Task details »
What lines in the following entries hold the word "install"? Copy each one.

Input records »
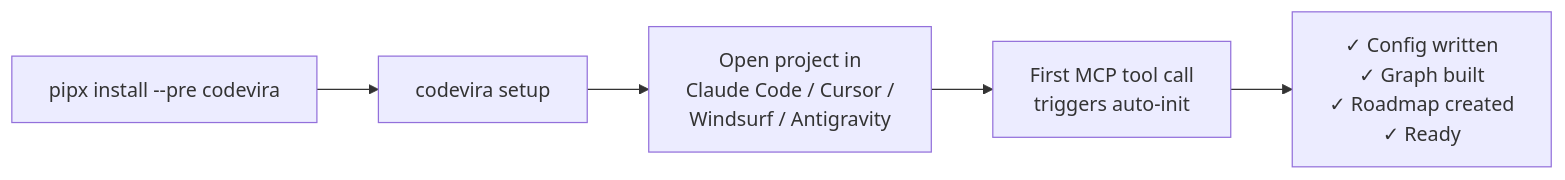
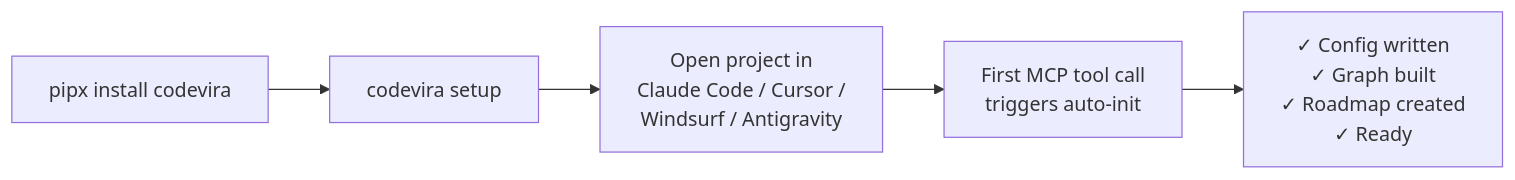
One commit to sachinshelke/codevira changed the first of 3 diagrams in README.md. Above: the diagram before and after it, drawn with Mermaid. The commit also changed other lines of this file and 6 other files, not shown here.

````diff
--- a/README.md
+++ b/README.md
@@ -418,8 +414,8 @@
 ```mermaid
 flowchart LR
 
-A["pipx install --pre codevira"] --> B["codevira setup"]
+A["pipx install codevira"] --> B["codevira setup"]
 B --> C["Open project in\nClaude Code / Cursor /\nWindsurf / Antigravity"]
 C --> D["First MCP tool call\ntriggers auto-init"]
 D --> E["✓ Config written\n✓ Graph built\n✓ Roadmap created\n✓ Ready"]
 ```
````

Answer space »
-A["pipx install --pre codevira"] --> B["codevira setup"]
+A["pipx install codevira"] --> B["codevira setup"]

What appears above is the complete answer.